26 – I’m Not Alright by Loud Luxury and Bryce Vine

I screw up my relationships. I get into self-destructive behavior. And I’m an expert on the blame game. So… I don’t see myself in “I’m Not Alright”. But I aspire to have the attitude of sharing accountability and dealing with problems constructively. The song has the energy to make the mood of the situation light. It has a drop that noontime variety shows are made of. In the middle of a fight, I can break into a dance and twerk (not that I do).

25 – Harmony Hall by Vampire Weekend
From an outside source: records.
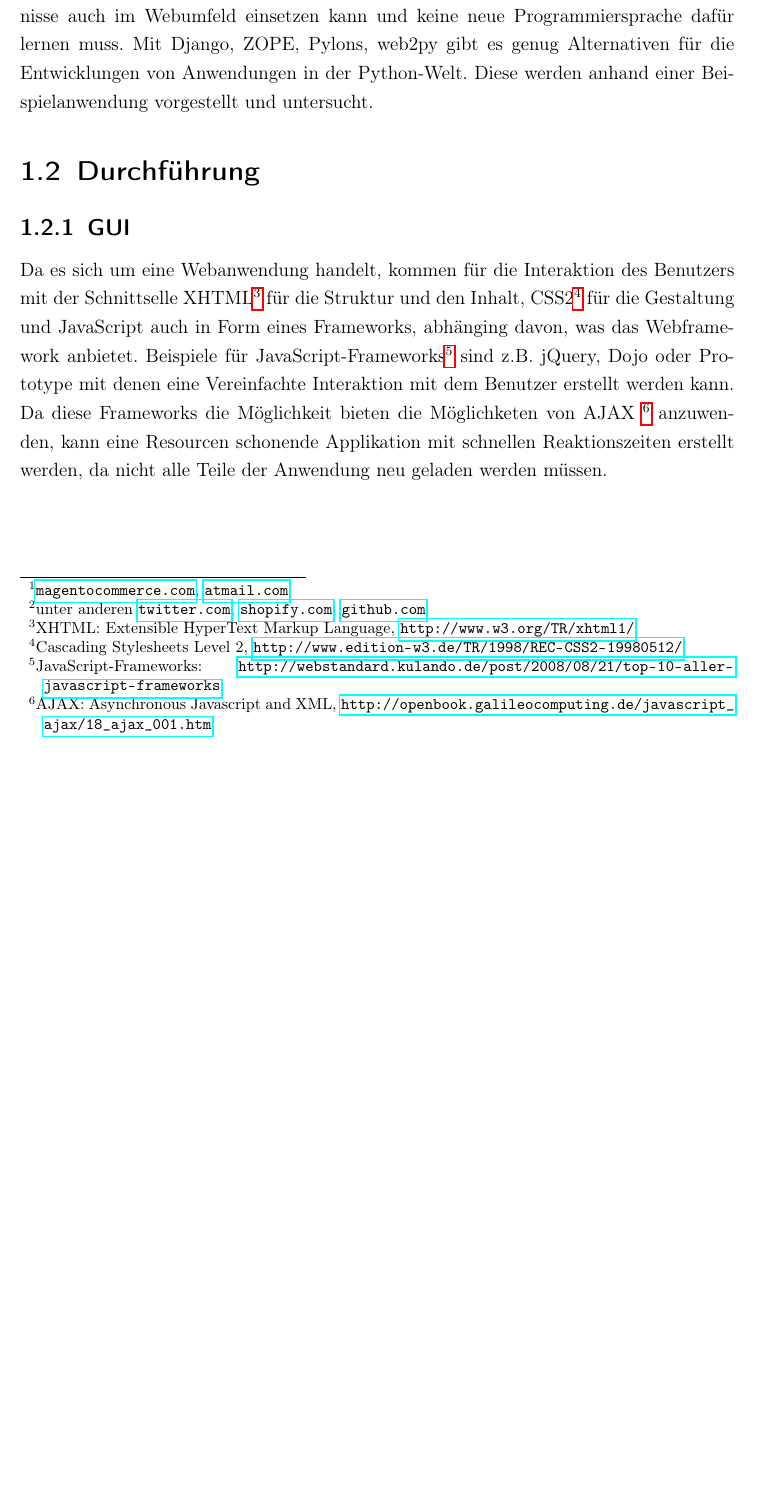
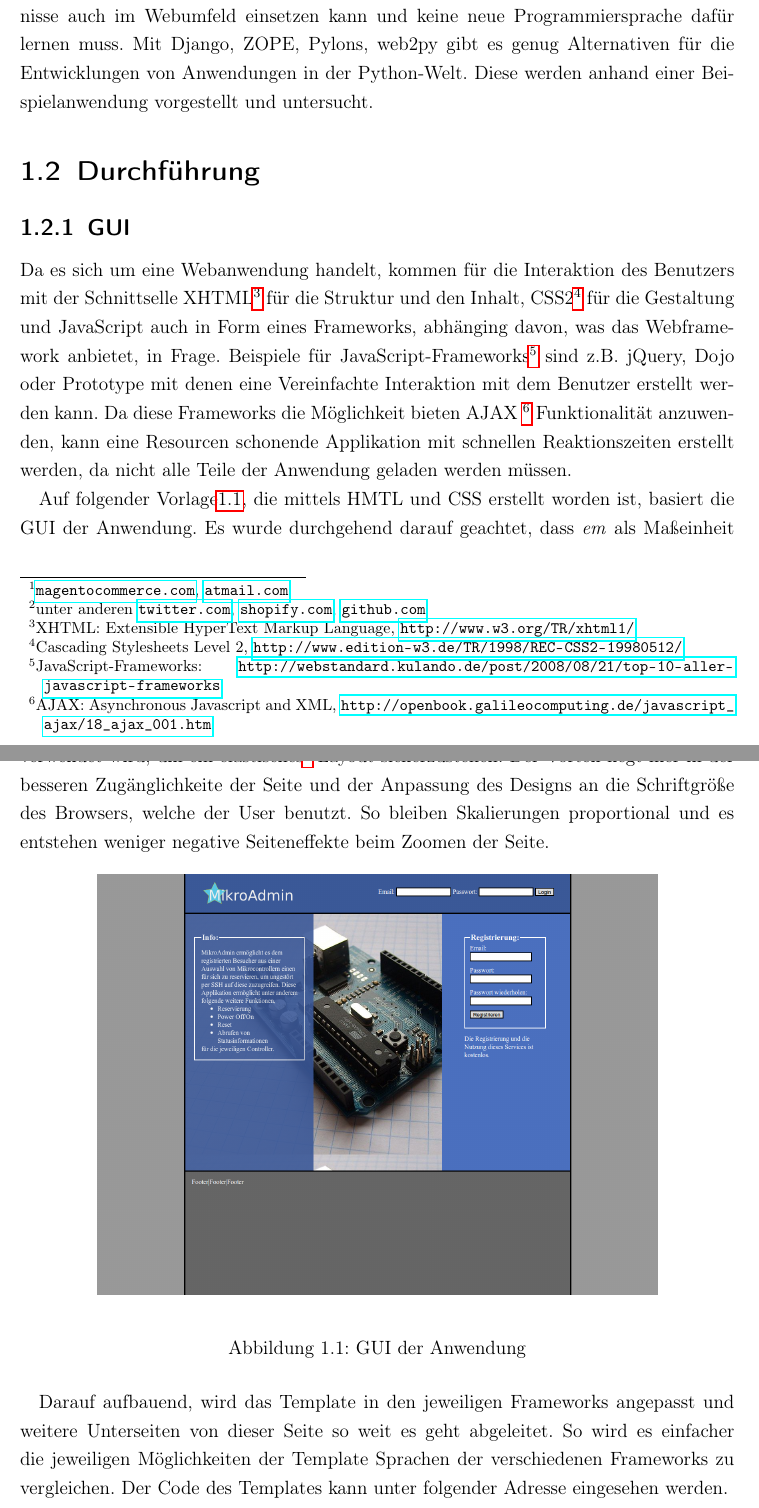
Before and after one commit to lennykey/latex, a LaTeX thesis (diplomarbeit/document.tex, which reads diplomarbeit/parts/anwendung.tex): part of page 7 of 22 before the commit and two parts of pages 7 and 8 of 22 after it, the two joined at a grey line, cut so that both start at the same text, the shorter picture padded with empty space. The pictures show the PDF file diplomarbeit/document.pdf that the author committed with the source.

Commit message:
Aded: WebGui

```diff
--- a/diplomarbeit/parts/anwendung.tex
+++ b/diplomarbeit/parts/anwendung.tex
@@ -56,17 +56,42 @@ HyperText Markup Language, \url{http://www.w3.org/TR/xhtml1/} } für die
 Struktur und den Inhalt, CSS2\footnote{Cascading Stylesheets  Level 2,
 \url{http://www.edition-w3.de/TR/1998/REC-CSS2-19980512/}} für die Gestaltung
 und JavaScript auch in Form eines Frameworks, abhänging davon, was das
-Webframework anbietet. Beispiele für
+Webframework anbietet, in Frage. Beispiele für
 JavaScript-Frameworks\footnote{JavaScript-Frameworks:
 \url{http://webstandard.kulando.de/post/2008/08/21/top-10-aller-javascript-
 frameworks}} sind z.B. jQuery, Dojo oder Prototype mit denen eine Vereinfachte
 Interaktion mit dem Benutzer erstellt werden kann. Da diese Frameworks die
-Möglichkeit bieten die Möglichketen von  AJAX \footnote{AJAX: Asynchronous
+Möglichkeit bieten AJAX \footnote{AJAX: Asynchronous
 Javascript and XML,
 \url{http://openbook.galileocomputing.de/javascript_ajax/18_ajax_001.htm}}
-anzuwenden, kann eine Resourcen schonende Applikation mit schnellen
-Reaktionszeiten erstellt werden, da nicht alle Teile der Anwendung neu geladen
-werden müssen.
+Funktionalität anzuwenden, kann eine Resourcen schonende Applikation mit
+schnellen Reaktionszeiten erstellt werden, da nicht alle Teile der Anwendung
+geladen werden müssen.
+
+Auf folgender Vorlage\ref{guianwendung}, die mittels HMTL und CSS erstellt
+worden ist, basiert die GUI der Anwendung. Es wurde durchgehend darauf
+geachtet,  dass \emph{em} als Maßeinheit verwendet wird, um ein
+elastisches\footnote{\url{http://greattalk.ch/2008/02/09/die-unglaublichen-em-
+elastischen-layouts-mit-css/}} Layout sicherzustellen. Der Vorteil liegt hier
+in der besseren Zugänglichkeite der Seite und der Anpassung des Designs an die
+Schriftgröße des Browsers, welche der User benutzt. So bleiben Skalierungen
+proportional und es entstehen weniger negative Seiteneffekte beim Zoomen der
+Seite.
+
+\begin{figure}[ht]
+ \begin{center}
+  \includegraphics[scale=0.25]{/home/jupiter/andres/programmieren/latex/eclipseLatexWorkspaceNew/latex/diplomarbeit/images/gui.png}
+ \end{center}
+ \caption{GUI der Anwendung}
+ \label{guianwendung}
+\end{figure}
+
+Darauf aufbauend, wird das Template in den jeweiligen Frameworks angepasst und
+weitere Unterseiten von dieser Seite so weit es geht abgeleitet. So wird es
+einfacher die jeweiligen Möglichkeiten der Template Sprachen der verschiedenen
+Frameworks zu vergleichen. Der Code des Templates kann unter folgender Adresse
+eingesehen werden.
+
 
 \subsection{Datenbank}
 \subsection{Logik}
```
Also changed, not shown: diplomarbeit/parts/titlepage.tex (+1 -1 lines), diplomarbeit/document.pdf, diplomarbeit/images/gui.png (added), diplomarbeit/images/share.png (added).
It’s hard to resist an upbeat and cheerful song like “Harmony Hall”. But words like “I don’t wanna live like this, but I don’t wanna die” breeds intrigue and the urge to unpack its meaning. The single is about confronting the reality of how divided or disengaged we’ve become in today’s political climate. I can relate and I’m disappointed I’m part of it. I am happy they use their music to create discourse – a challenge many shy away from.

24 – Outnumbered by Dermot Kennedy

Songs about love and friendship have been around forever. But the ones that stand out can put into words what most of us struggle to. Outnumbered is an appropriate adjective to describe the isolation I often feel when I am overwhelmed with life and struggle to co-exist with everyone else. I find it amazing how a song or one person can make a difference in drowning out the noise and helping steer me back in the right direction.

23 – Don’t Give Up on Me by Andy Grammer

The guitar hook on Andy Grammer’s “Don’t Give Up on Me” gives me Phillip Phillips vibes. And before that reference is misinterpreted negatively, I’m describing the sound of finally reaching home or an awaited destination. The tune is perfect to listen to while on a flight back to Manila or on a road trip with my close buddies while this blasts on the car speakers.

22 – 7 Rings by Ariana Grande

I often hear male, hip-hop artists speak of guilt-free indulgence and extravagance. Often, women are treated as accessories or obstacles in these narratives. Hearing Ariana Grande hijack this theme and the genre’s signature sound is refreshing and deserves praise. More impressively, she managed to sample beats from The Sound of Music and made it contemporary. That’s a harder challenge than other less sacred tunes recycled.

21 – Lover by Taylor Swift

I stan Taylor Swift. She has gone against powerhouses in the music industry – Big Machine, Spotify, Apple Music, David Mueller, Kanye West, and Pitchfork. At the same time, she’s had continuous commercial and critical success. Despite all the action in her career, she’s never shied away from vulnerability. “Lover” is seven albums deep into her discography. Yet, her connection with her emotions (and mine) continues to strengthen.